- Work item
Note each line in the data holding the string "cells" and report it.

- Provided material
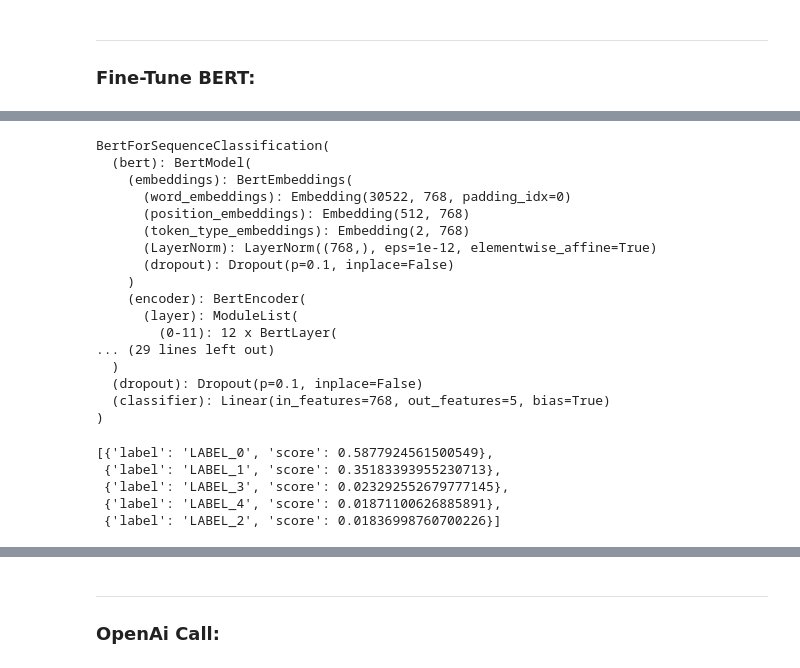
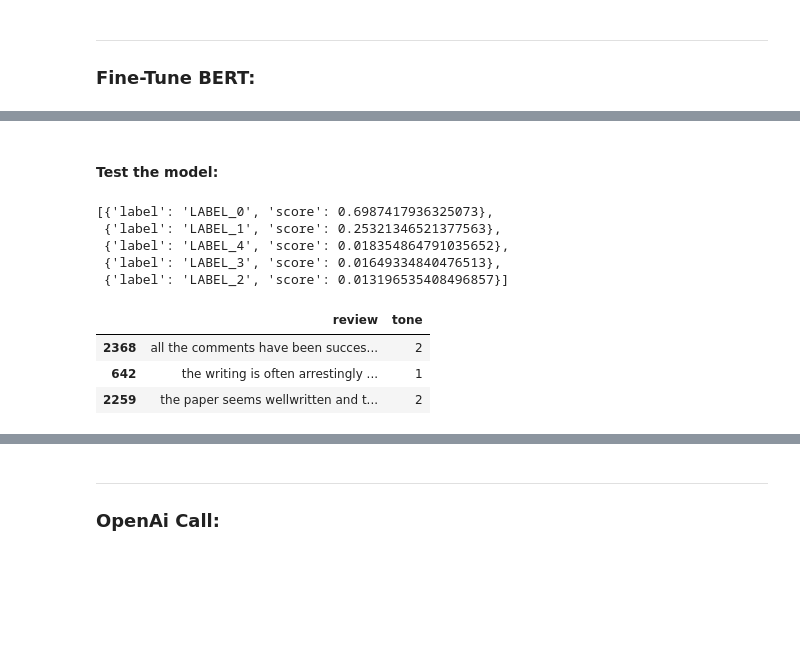
Before and after one commit to Gianini2/politeness1, a Jupyter notebook: politepeer-classification.ipynb, the cells around one changed output, grey strips where cells are left out. Saved outputs shown, nothing was run; the diff lists cells and outputs as text; code cells hidden in the pictures; blank space fills up the shorter version.

```diff
--- a/politepeer-classification.ipynb
+++ b/politepeer-classification.ipynb
@@ -403,32 +410,23 @@ trainer.save_model('bert-treined261224')
-# %%
-# Load from local
-model_trained = AutoModelForSequenceClassification.from_pretrained('bert-treined261224')
-model_trained
-# %% [output]
-BertForSequenceClassification(
-  (bert): BertModel(
-    (embeddings): BertEmbeddings(
-      (word_embeddings): Embedding(30522, 768, padding_idx=0)
-      (position_embeddings): Embedding(512, 768)
-      (token_type_embeddings): Embedding(2, 768)
-      (LayerNorm): LayerNorm((768,), eps=1e-12, elementwise_affine=True)
-      (dropout): Dropout(p=0.1, inplace=False)
-    )
-    (encoder): BertEncoder(
-      (layer): ModuleList(
-        (0-11): 12 x BertLayer(
-... (29 lines left out)
-  )
-  (dropout): Dropout(p=0.1, inplace=False)
-  (classifier): Linear(in_features=768, out_features=5, bias=True)
-)
+# %% [markdown]
+#### Test the model:
 # %%
-pipe = TextClassificationPipeline(model=model, tokenizer=tokenizer)
+# Sample prediction:
+
+pipe = TextClassificationPipeline(model=model_trained, tokenizer=tokenizer)
 prediction = pipe("This article looks like shit", top_k=None)
 prediction
 # %% [output]
-[{'label': 'LABEL_0', 'score': 0.5877924561500549},
- {'label': 'LABEL_1', 'score': 0.35183393955230713},
- {'label': 'LABEL_3', 'score': 0.023292552679777145},
- {'label': 'LABEL_4', 'score': 0.01871100626885891},
- {'label': 'LABEL_2', 'score': 0.01836998760700226}]
+[{'label': 'LABEL_0', 'score': 0.6987417936325073},
+ {'label': 'LABEL_1', 'score': 0.25321346521377563},
+ {'label': 'LABEL_4', 'score': 0.018354864791035652},
+ {'label': 'LABEL_3', 'score': 0.01649334840476513},
+ {'label': 'LABEL_2', 'score': 0.013196535408496857}]
+# %%
+test_dataframe2 = test_dataframe[0:3].copy()
+# %%
+test_dataframe2
+# %% [output]
+|  | review | tone |
+| 2368 | all the comments have been succes... | 2 |
+| 642 | the writing is often arrestingly ... | 1 |
+| 2259 | the paper seems wellwritten and t... | 2 |
```
Also changed, not shown: parts of 20 cells of this notebook.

- Result
Before and after one commit to Gianini2/politeness1, a Jupyter notebook: politepeer-classification.ipynb, the cells around one changed output, grey strips where cells are left out. Saved outputs shown, nothing was run; the diff lists cells and outputs as text; code cells hidden in the pictures; blank space fills up the shorter version.
Also changed, not shown: parts of 20 cells of this notebook.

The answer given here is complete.